A: I have a vision for the end of the day in middle school that I have been sharing in workshops, institutes, and in my writing for the past several years. In this vision, the last class of the day would end 15 minutes before dismissal, and students would spend those last 15 minutes in a “last period” reflecting on the day and regrouping mentally.

Here’s how the end of the day looks now in middle schools across America: It’s nearing the end of last period. Sports and other after-school activities await the students, who are thinking of everything but the content of their class. But determined teachers push on, teaching to the last minute in their effort to make good use of the time.

Finally the bell rings, and students pour out of school buildings, their thoughts as scattered as the directions they’re traveling in to get to their various after-school activities. “Who will pitch in softball today?” “Gotta find Sarah before she gets on the bus.” “Wish I could get my braces off before Jules.” There is no time to collect the day, share successes and difficulties, and breathe deeply before the next big challenges of the afternoon.

Now imagine something quite different: 15 minutes before dismissal, students return to their homeroom and gather in the “Circle of Power and Respect” (CPR), the same circle they started the day in.

The teacher waits as the natural conversations of the day spill into the circle. When everyone settles down, she says, “Let’s start with a go ’round, and then you’ll pair up with your test-prep partner to go over some of the strategies you’ve been working on for the state test.”

Students take a moment to think back on their day. Then those who want to share a comment do so. One student tells about a funny incident in history class when students presented their skit on westward expansion using a balloon that exploded before expected. Another student asks if anyone could explain the algebra assignment to her when the group breaks. After five minutes the entire homeroom is paired and practicing test strategies in math. The student who needed help with algebra is huddled with the teacher.

With two minutes to dismissal, the teacher gets the attention of homeroom. “Make sure you have all your homework. I look forward to seeing everyone tomorrow morning first thing. Have fun at the soccer game, especially you, Martin. Try to keep the goal empty.” Homeroom echoes with the cheer, “Martin, Martin, Martin, Martin . . .” The bell rings, and students leave last period with a sense of calm.
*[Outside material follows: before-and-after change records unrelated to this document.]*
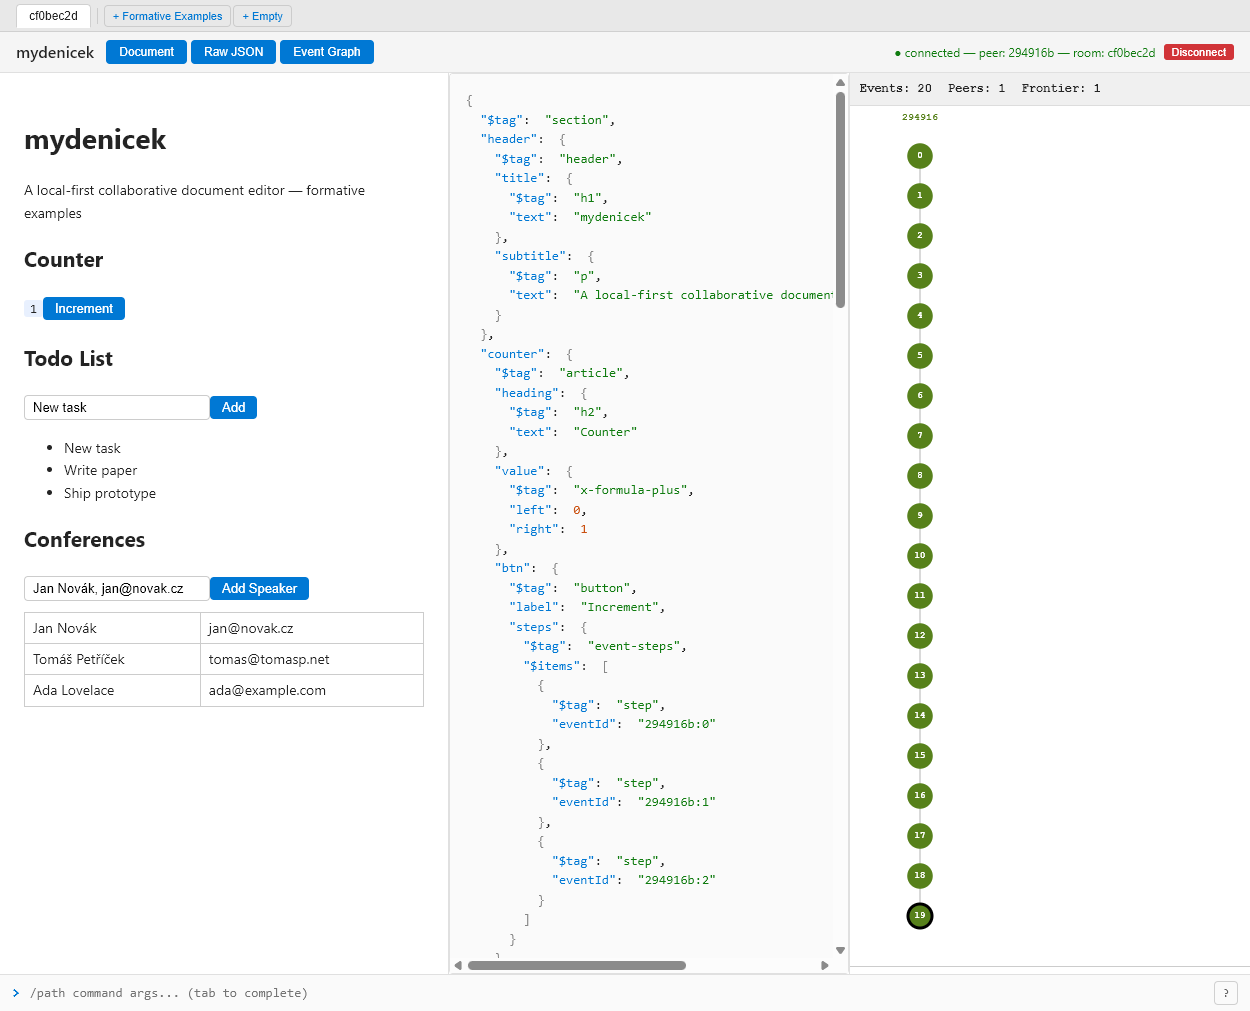
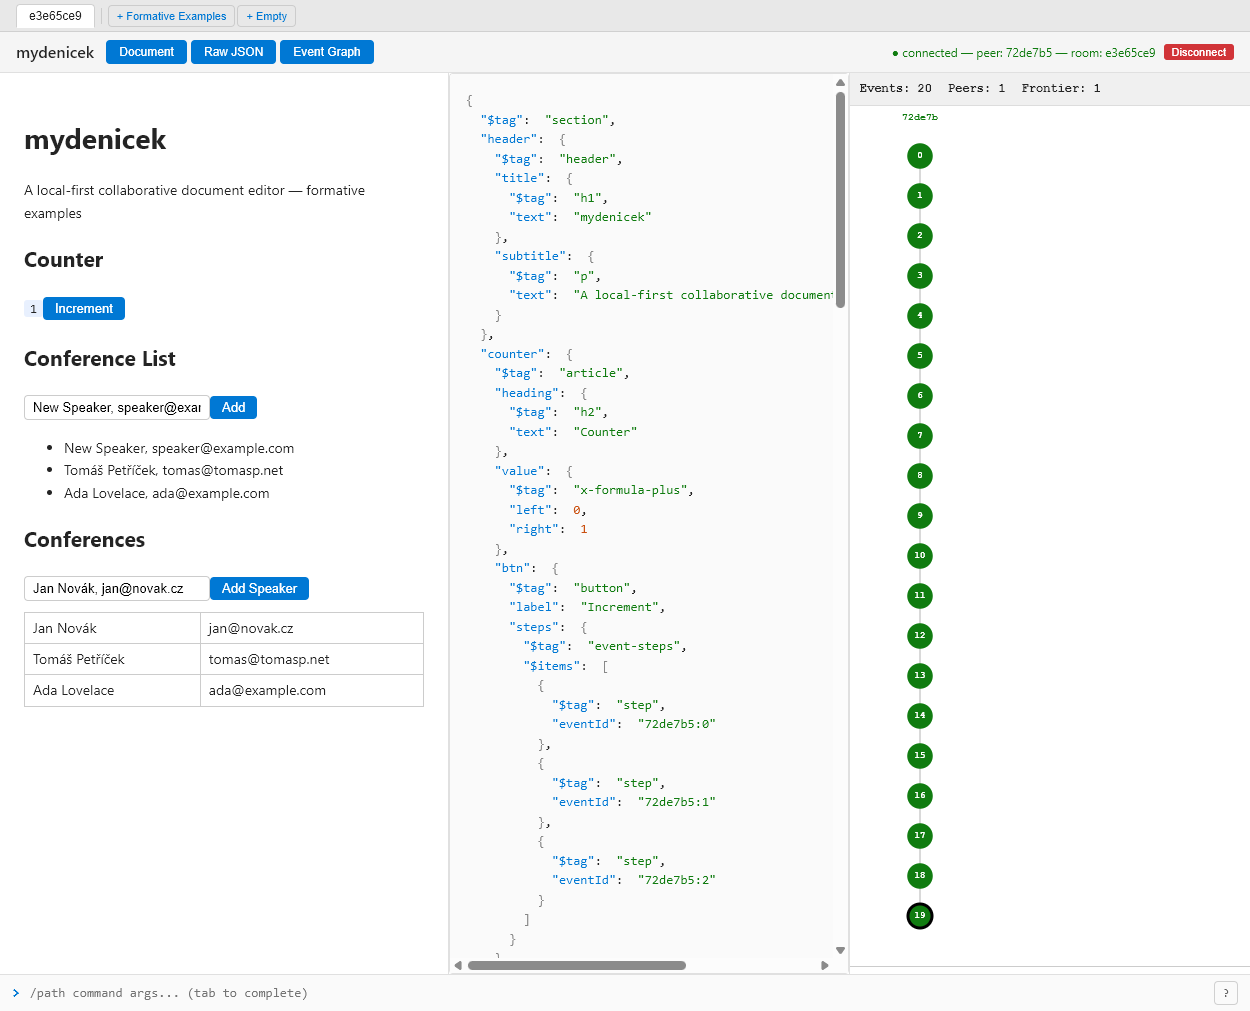
feat: rename Todo List → Conference List, restructure slides, add Future Work
- initializeDocument.ts: todoList → conferenceList with speaker data
- Slides: Counter → Conference List → Refactor to Table flow
- New screenshots: conference list before/after add
- Future Work slide: optimized core, model-guided fuzzing, myDatnicek

diff --git a/docs/presentation.html b/docs/presentation.html
@@ -85,10 +85,10 @@
 </section>
 
 <!-- ═══════════════════════════════════════════════════════════════════ -->
-<!-- END RESULT: COUNTER -->
+<!-- DEMO 1: COUNTER -->
 <!-- ═══════════════════════════════════════════════════════════════════ -->
 <section>
-  <h2>Counter — Formulas & Replay</h2>
+  <h2>Demo 1: Counter — Formulas & Replay</h2>
   <div class="cols">
     <div>
       <img src="slides-assets/04-counter-4.png" class="screenshot" alt="Counter after 4 increments" />
@@ -101,29 +101,52 @@
         <li>Add <code>right = 1</code></li>
       </ol>
       <p>Formula evaluates nested plus-tree:<br/><code>((((0 + 1) + 1) + 1) + 1) = 4</code></p>
-      <p class="small">JSON shows the nested x-formula-plus structure</p>
+      <p class="small">JSON &amp; event graph show the growing structure in real time</p>
     </div>
   </div>
 </section>
 
 <!-- ═══════════════════════════════════════════════════════════════════ -->
-<!-- END RESULT: CONFERENCE TABLE -->
+<!-- DEMO 2: CONFERENCE LIST -->
 <!-- ═══════════════════════════════════════════════════════════════════ -->
 <section>
-  <h2>Conference Table — Structural Transforms</h2>
+  <h2>Demo 2: Conference List — Composer Pattern</h2>
   <div class="cols">
     <div>
-      <img src="slides-assets/08-conf-after.png" class="screenshot" alt="Conference table with split columns" />
+      <img src="slides-assets/12-conf-list-before.png" class="screenshot-sm" alt="Conference list before add" style="margin-bottom:8px" />
+      <img src="slides-assets/13-conf-list-after.png" class="screenshot-sm" alt="Conference list after add" />
     </div>
     <div>
-      <p>"<code>Name, email</code>" input → <strong>split into columns</strong></p>
-      <p>The table was <strong>refactored</strong> from a flat list using structural edits:</p>
-      <ul>
-        <li><code>updateTag</code> — ul → table, li → tr</li>
-        <li><code>wrapList</code> — wrap items in rows</li>
-        <li><code>splitFirst</code> / <code>splitRest</code> — custom primitive edits</li>
-      </ul>
-      <p class="small">All edits are events in the DAG — visible in the event graph panel</p>
+      <p>A flat <code>&lt;ul&gt;</code> with <code>"Name, email"</code> entries.</p>
+      <p>The <strong>Add button</strong> replays a 2-step recipe:</p>
+      <ol>
+        <li><code>pushFront</code> — insert empty <code>&lt;li&gt;</code></li>
+        <li><code>copy</code> — fill it from the input field</li>
+      </ol>
+      <p>Same pattern works for any list with a composer input.</p>
+      <p class="small">This is the "before" — next we'll refactor it into a table.</p>
+    </div>
+  </div>
+</section>
+
+<!-- ═══════════════════════════════════════════════════════════════════ -->
+<!-- DEMO 3: REFACTOR LIST → TABLE -->
+<!-- ═══════════════════════════════════════════════════════════════════ -->
+<section>
+  <h2>Demo 3: List → Table Refactoring</h2>
+  <div class="cols">
+    <div>
+      <img src="slides-assets/14-conf-table.png" class="screenshot-sm" alt="Conference table with split columns" />
+    </div>
+    <div>
+      <p>Structural edits transform the list <strong>in place</strong>:</p>
+      <pre><code>/speakers updateTag table
+/speakers/* updateTag tr
+/speakers/* wrapList tr
+/speakers/*/name splitFirst ", "</code></pre>
+      <p><code>"Name, email"</code> → split into <strong>separate columns</strong></p>
+      <p>These are <strong>recorded events</strong> — a second peer receives them via sync and sees the same table.</p>
+      <p class="small">The <code>*</code> wildcard applies edits to all items at once.</p>
     </div>
   </div>
 </section>
@@ -133,7 +156,7 @@
 <!-- ═══════════════════════════════════════════════════════════════════ -->
 <section>
   <h2>Building From Scratch</h2>
-  <p>Let's build a conference list from an empty document.</p>
+  <p>The same conference list can be built from an empty document.</p>
   <img src="slides-assets/20-empty-start.png" class="screenshot" alt="Empty document" />
   <p class="small">Start: <code>{ "$tag": "root" }</code> — command bar at the bottom</p>
 </section>
@@ -389,6 +412,19 @@
     <strong>Code:</strong> <a href="https://github.com/krsion/mydenicek">github.com/krsion/mydenicek</a><br/>
     <strong>JSR:</strong> <a href="https://jsr.io/@mydenicek/core">@mydenicek/core</a> · <a href="https://jsr.io/@mydenicek/react">@mydenicek/react</a>
   </p>
+</section>
+
+<!-- ═══════════════════════════════════════════════════════════════════ -->
+<!-- FUTURE WORK -->
+<!-- ═══════════════════════════════════════════════════════════════════ -->
+<section>
+  <h2>Future Work</h2>
+  <ul>
+    <li><strong>Optimized implementation</strong> — the current replay-from-scratch engine is correct but slow for large documents. Build an <strong>incremental</strong> version that caches partial materializations.</li>
+    <li><strong>Model-guided fuzzing</strong> — use this implementation as a <strong>reference oracle</strong> to fuzz-test the optimized one. Generate random edit sequences, run both, compare outputs.</li>
+    <li><strong>myDatnicek</strong> — a data-oriented variant built on the optimized core, capable of handling <strong>larger datasets</strong> (spreadsheets, databases) while preserving local-first collaboration.</li>
+    <li><strong>Compaction</strong> — garbage-collect old events once all peers have seen them, reducing DAG size.</li>
+  </ul>
 </section>
 
 <!-- ═══════════════════════════════════════════════════════════════════ -->

diff --git a/apps/mywebnicek/src/initializeDocument.ts b/apps/mywebnicek/src/initializeDocument.ts
@@ -50,13 +50,13 @@ export const INITIAL_DOCUMENT: PlainNode = {
     },
   },
 
-  // ── 2. Todo List (composer + list) ─────────────────────────────────
-  todoList: {
+  // ── 2. Conference List (composer + list) ─────────────────────────────
+  conferenceList: {
     $tag: "article",
-    heading: { $tag: "h2", text: "Todo List" },
+    heading: { $tag: "h2", text: "Conference List" },
     composer: {
       $tag: "composer",
-      input: { $tag: "input", value: "New task" },
+      input: { $tag: "input", value: "New Speaker, speaker@example.com" },
       addAction: {
         $tag: "button",
         label: "Add",
@@ -66,8 +66,8 @@ export const INITIAL_DOCUMENT: PlainNode = {
     items: {
       $tag: "ul",
       $items: [
-        { $tag: "li", text: "Write paper" },
-        { $tag: "li", text: "Ship prototype" },
+        { $tag: "li", text: "Tomáš Petříček, tomas@tomasp.net" },
+        { $tag: "li", text: "Ada Lovelace, ada@example.com" },
       ],
     },
   },
@@ -117,21 +117,21 @@ export function initializeActions(dk: Denicek): void {
   dk.pushBack("counter/btn/steps", { $tag: "step", eventId: renameId });
   dk.pushBack("counter/btn/steps", { $tag: "step", eventId: addRightId });
 
-  // ── Todo: record the "add item from input" recipe ────────────────
-  const pushId = dk.pushFront("todoList/items", {
+  // ── Conference List: record the "add speaker from input" recipe ────
+  const pushId = dk.pushFront("conferenceList/items", {
     $tag: "li",
     text: "",
   });
   const copyId = dk.copy(
-    "todoList/items/!0/text",
-    "todoList/composer/input/value",
+    "conferenceList/items/!0/text",
+    "conferenceList/composer/input/value",
   );
 
-  dk.pushBack("todoList/composer/addAction/steps", {
+  dk.pushBack("conferenceList/composer/addAction/steps", {
     $tag: "step",
     eventId: pushId,
   });
-  dk.pushBack("todoList/composer/addAction/steps", {
+  dk.pushBack("conferenceList/composer/addAction/steps", {
     $tag: "step",
     eventId: copyId,
   });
Chip Wood is a cofounder and current senior planner for Northeast Foundation for Children. One focus of his work is to bring The Responsive Classroom approach into middle schools.

Tags: Closing Circles, End of the day, Transitions